There are a few things that you need to do to keep your plant healthy:
- Water – done regularly enough to keep the plant damp without causing root rot or fungal infections.
- Food – without nutrients, your plant cannot make healthy foliage that grows and splits as it should. Monsteras like a lot of magnesium, and they also need phosphorus, potassium, and nitrogen. You can add a Monstera’s specific fertilizer which you can easily buy trough Amazon. An 3-1-2 all-purpose fertilizer will also do the job.
- Humidity – Monsteras like humidity levels of 40% and up, as this keeps the foliage clean and fresh, and more likely to behave as it should.
Remember, a healthy Monstera that has as much light, water, food, and humidity as it needs will grow holey leaves as soon as it is old enough and large enough. Don’t expect it to start before it gets big, though!
How Often Do New Leaves Grow?
This depends on how healthy your plant is, how much access it has to the resources it needs, and how old it is. Mature Monstera plants grow more leaves, but in the early years, your Monstera will probably develop one new leaf every month or two.

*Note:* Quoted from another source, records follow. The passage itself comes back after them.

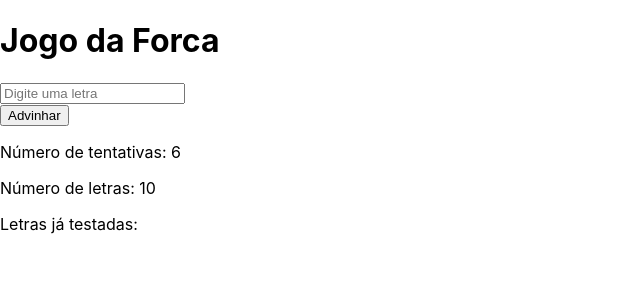
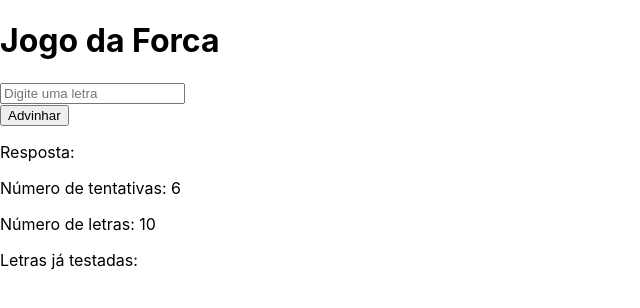
Before and after one commit to Sirigueijocoderpy/MataPalitoReact, a React (Create React App) app in the folder matapalito/: page / in a window 1280 px wide. Shown: the top 308 px of the page, without its empty margins (0-640 px from the left). Built offline with nearby package versions, Linux system fonts and the light colour scheme.

Commit message:
ajustes tecnicos

```diff
--- a/matapalito/src/App.js
+++ b/matapalito/src/App.js
@@ -8,7 +8,7 @@ let arrayletras = []
 let cemiterio = []
 
 for (let i = 0; i < palavra.length; i++) {
-  arrayletras[i] = ''
+  arrayletras[i] = ' '
 
 }
 
@@ -16,14 +16,14 @@ function Tentar() {
 
   let letra = document.getElementById('letter').value.toLowerCase()
 
-  if (vidas > 0 && vitoria == false) {
+  if (vidas > 0) {
 
     if (letra == '') {
       return
 
     }
 
-    if (arrayletras.indexOf(letra) != -1 || cemiterio.indexOf(letra) != -1){
+    if (arrayletras.indexOf(letra) != -1 || cemiterio.indexOf(letra) != -1) {
       return
 
     }
@@ -39,6 +39,13 @@ function Tentar() {
 
       }
 
+      document.getElementById('resposta').innerHTML = 'Resposta: '
+
+      for (let i = 0; i < arrayletras.length; i++) {
+        document.getElementById('resposta').innerHTML += arrayletras[i]
+
+      }
+
     } else {
 
       vidas -= 1
@@ -51,8 +58,9 @@ function Tentar() {
 
     Vitoria()
 
-    if (vitoria == true){
-      console.log('venceu!')
+    if (vitoria == true) {
+      alert('Você venceu! \n' + 'A palavra era: ' + palavra_arr)
+      window.location.reload()
 
     }
 
@@ -64,10 +72,11 @@ function Tentar() {
 
 }
 
-function Vitoria(){
 
-  for (let i = 0; i < palavra_arr.length; i++){
-    if (arrayletras[i] == palavra_arr[i]){
+function Vitoria() {
+
+  for (let i = 0; i < palavra_arr.length; i++) {
+    if (arrayletras[i] == palavra_arr[i]) {
       vitoria = true
 
     } else {
@@ -94,6 +103,10 @@ function App() {
 
       <button onClick={Tentar}>Advinhar</button>
 
+      <p id='resposta'>
+        Resposta:
+      </p>
+
       <p id='vidas'>
         Número de tentativas: {vidas}
 
--- a/matapalito/src/index.css
+++ b/matapalito/src/index.css
@@ -11,3 +11,7 @@ code {
   font-family: source-code-pro, Menlo, Monaco, Consolas, 'Courier New',
     monospace;
 }
+
+.resposta{
+  color: red;
+}
```
Also changed, not shown: matapalito/src/App.css (line endings or trailing spaces).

The plant should also continue to grow both horizontally and vertically, widening its spread and reaching higher. Some Monstera plants grow up to eight feet tall, so be prepared for this if you have one!
The leaves should also increase in size steadily, and some can get to around eighteen inches across. It can be fun to measure them and see what the largest is on your plant.
If your Monstera seems to be growing very slowly, you should try and run through its list of basic needs. Does it have enough light, food, water, and humidity? Is it falling into shade for most of the day?
Try topping up its fertilizer, moving the plant a bit closer to the window, or installing a grow light to give it a boost, especially in the winter months.
Monstera leaves will not split until the plant is around two or three years old. It must also be large enough for there to be an advantage to splitting its leaves. When it is young, the lower foliage is not blocked from the light by the upper foliage, so these splits are not necessary.